### WHAT NEEDS TO BE DONE
Please give back every entry in full, word for word, but none of the pictures.

(Version comparison data)
----
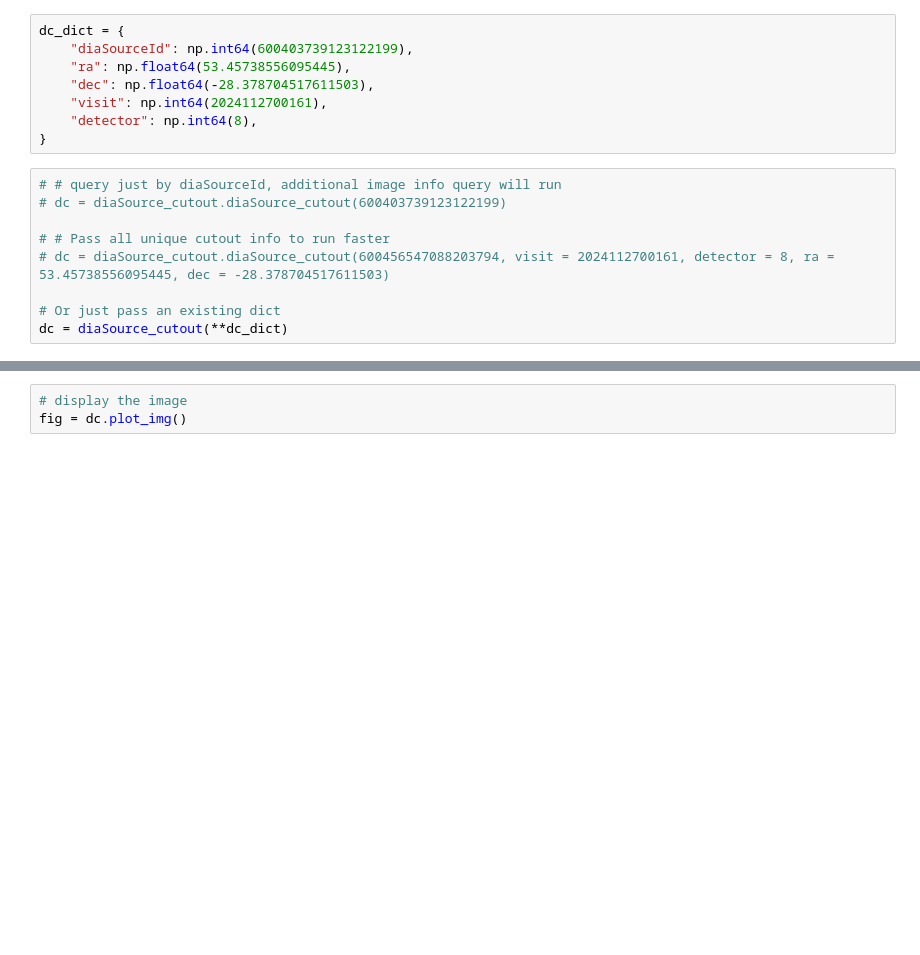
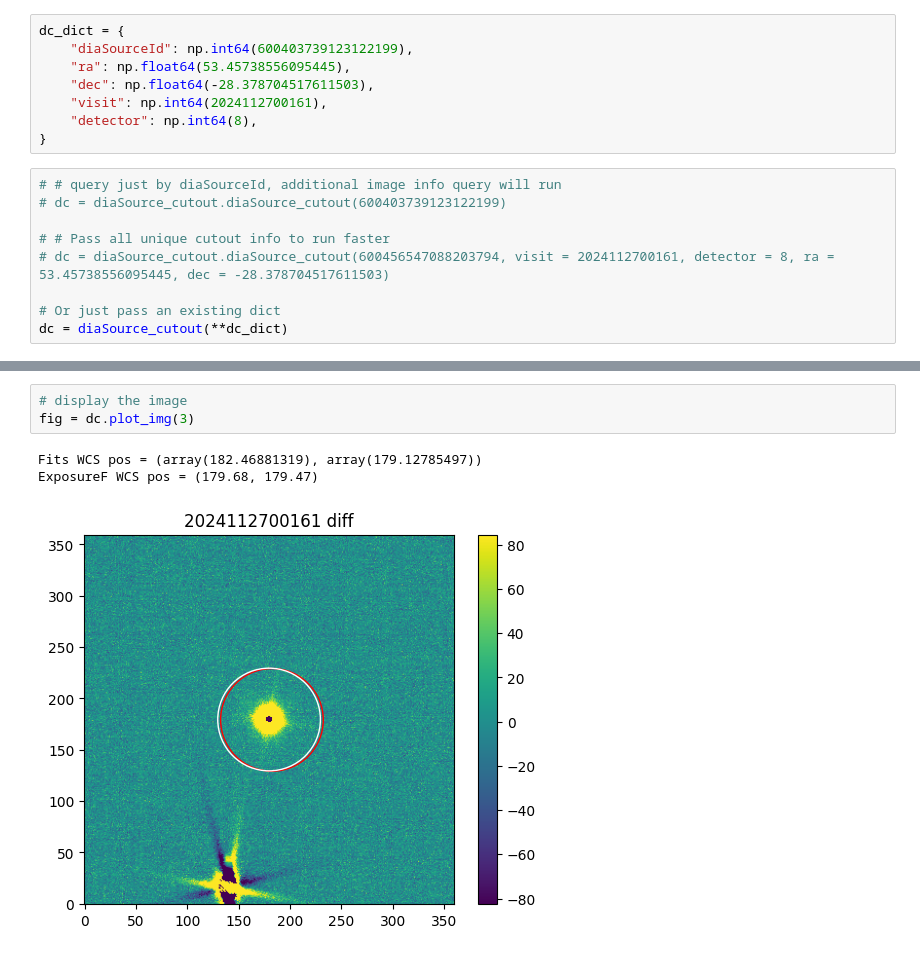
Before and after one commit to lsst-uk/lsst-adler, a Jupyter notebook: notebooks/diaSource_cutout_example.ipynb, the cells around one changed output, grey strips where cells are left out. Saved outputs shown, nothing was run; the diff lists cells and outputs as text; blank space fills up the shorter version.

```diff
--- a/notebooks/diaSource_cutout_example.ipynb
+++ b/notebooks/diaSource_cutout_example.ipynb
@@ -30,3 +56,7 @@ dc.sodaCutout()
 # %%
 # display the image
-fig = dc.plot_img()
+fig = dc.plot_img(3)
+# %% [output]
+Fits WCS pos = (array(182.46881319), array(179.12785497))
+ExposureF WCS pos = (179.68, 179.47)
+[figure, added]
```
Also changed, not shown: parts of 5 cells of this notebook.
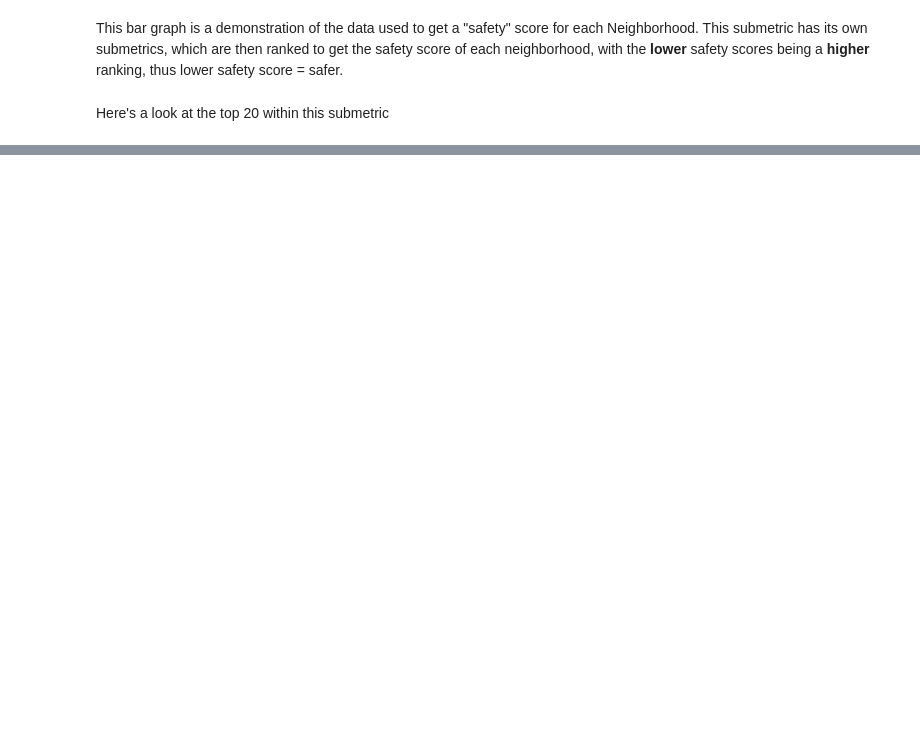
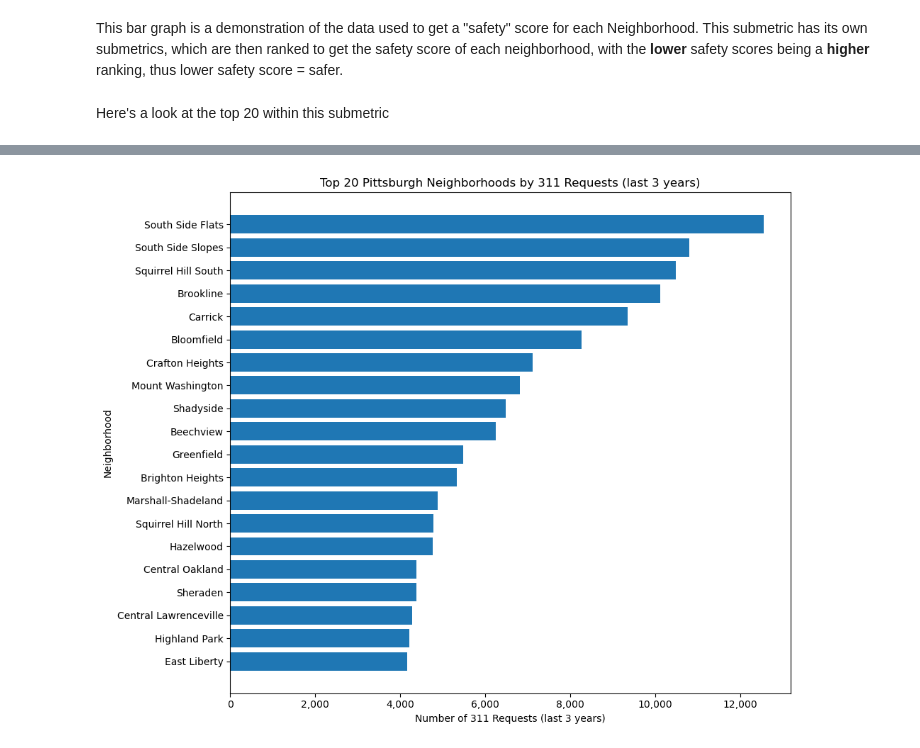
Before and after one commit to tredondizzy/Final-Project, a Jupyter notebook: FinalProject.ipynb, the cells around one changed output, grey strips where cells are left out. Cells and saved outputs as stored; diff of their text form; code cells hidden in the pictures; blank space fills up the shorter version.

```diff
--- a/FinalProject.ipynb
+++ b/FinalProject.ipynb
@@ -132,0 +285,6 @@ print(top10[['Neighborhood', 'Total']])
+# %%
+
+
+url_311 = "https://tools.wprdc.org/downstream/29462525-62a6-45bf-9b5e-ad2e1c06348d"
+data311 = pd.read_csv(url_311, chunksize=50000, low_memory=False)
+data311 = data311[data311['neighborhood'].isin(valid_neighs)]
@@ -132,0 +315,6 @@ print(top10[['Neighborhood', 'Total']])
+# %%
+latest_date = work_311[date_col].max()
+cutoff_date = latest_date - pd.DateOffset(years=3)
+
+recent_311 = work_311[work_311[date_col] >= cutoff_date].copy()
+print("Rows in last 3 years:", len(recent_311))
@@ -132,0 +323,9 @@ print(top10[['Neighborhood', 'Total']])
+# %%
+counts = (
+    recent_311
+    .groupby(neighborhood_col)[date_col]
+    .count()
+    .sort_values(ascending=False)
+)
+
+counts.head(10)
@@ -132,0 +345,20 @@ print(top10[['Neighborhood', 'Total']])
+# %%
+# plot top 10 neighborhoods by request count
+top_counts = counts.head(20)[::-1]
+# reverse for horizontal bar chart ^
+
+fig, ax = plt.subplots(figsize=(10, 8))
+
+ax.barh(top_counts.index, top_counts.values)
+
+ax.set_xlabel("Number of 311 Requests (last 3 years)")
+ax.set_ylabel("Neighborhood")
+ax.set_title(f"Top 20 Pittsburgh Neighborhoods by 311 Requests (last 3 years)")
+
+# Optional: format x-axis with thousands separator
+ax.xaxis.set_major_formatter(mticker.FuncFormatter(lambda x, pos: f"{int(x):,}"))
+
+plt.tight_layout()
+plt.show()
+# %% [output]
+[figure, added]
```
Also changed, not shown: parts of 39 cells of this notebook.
----
### ANSWER AREA
Before and after one commit to lsst-uk/lsst-adler, a Jupyter notebook: notebooks/diaSource_cutout_example.ipynb, the cells around one changed output, grey strips where cells are left out. Saved outputs shown, nothing was run; the diff lists cells and outputs as text; blank space fills up the shorter version.

```diff
--- a/notebooks/diaSource_cutout_example.ipynb
+++ b/notebooks/diaSource_cutout_example.ipynb
@@ -30,3 +56,7 @@ dc.sodaCutout()
 # %%
 # display the image
-fig = dc.plot_img()
+fig = dc.plot_img(3)
+# %% [output]
+Fits WCS pos = (array(182.46881319), array(179.12785497))
+ExposureF WCS pos = (179.68, 179.47)
+[figure, added]
```
Also changed, not shown: parts of 5 cells of this notebook.
Before and after one commit to tredondizzy/Final-Project, a Jupyter notebook: FinalProject.ipynb, the cells around one changed output, grey strips where cells are left out. Cells and saved outputs as stored; diff of their text form; code cells hidden in the pictures; blank space fills up the shorter version.

```diff
--- a/FinalProject.ipynb
+++ b/FinalProject.ipynb
@@ -132,0 +285,6 @@ print(top10[['Neighborhood', 'Total']])
+# %%
+
+
+url_311 = "https://tools.wprdc.org/downstream/29462525-62a6-45bf-9b5e-ad2e1c06348d"
+data311 = pd.read_csv(url_311, chunksize=50000, low_memory=False)
+data311 = data311[data311['neighborhood'].isin(valid_neighs)]
@@ -132,0 +315,6 @@ print(top10[['Neighborhood', 'Total']])
+# %%
+latest_date = work_311[date_col].max()
+cutoff_date = latest_date - pd.DateOffset(years=3)
+
+recent_311 = work_311[work_311[date_col] >= cutoff_date].copy()
+print("Rows in last 3 years:", len(recent_311))
@@ -132,0 +323,9 @@ print(top10[['Neighborhood', 'Total']])
+# %%
+counts = (
+    recent_311
+    .groupby(neighborhood_col)[date_col]
+    .count()
+    .sort_values(ascending=False)
+)
+
+counts.head(10)
@@ -132,0 +345,20 @@ print(top10[['Neighborhood', 'Total']])
+# %%
+# plot top 10 neighborhoods by request count
+top_counts = counts.head(20)[::-1]
+# reverse for horizontal bar chart ^
+
+fig, ax = plt.subplots(figsize=(10, 8))
+
+ax.barh(top_counts.index, top_counts.values)
+
+ax.set_xlabel("Number of 311 Requests (last 3 years)")
+ax.set_ylabel("Neighborhood")
+ax.set_title(f"Top 20 Pittsburgh Neighborhoods by 311 Requests (last 3 years)")
+
+# Optional: format x-axis with thousands separator
+ax.xaxis.set_major_formatter(mticker.FuncFormatter(lambda x, pos: f"{int(x):,}"))
+
+plt.tight_layout()
+plt.show()
+# %% [output]
+[figure, added]
```
Also changed, not shown: parts of 39 cells of this notebook.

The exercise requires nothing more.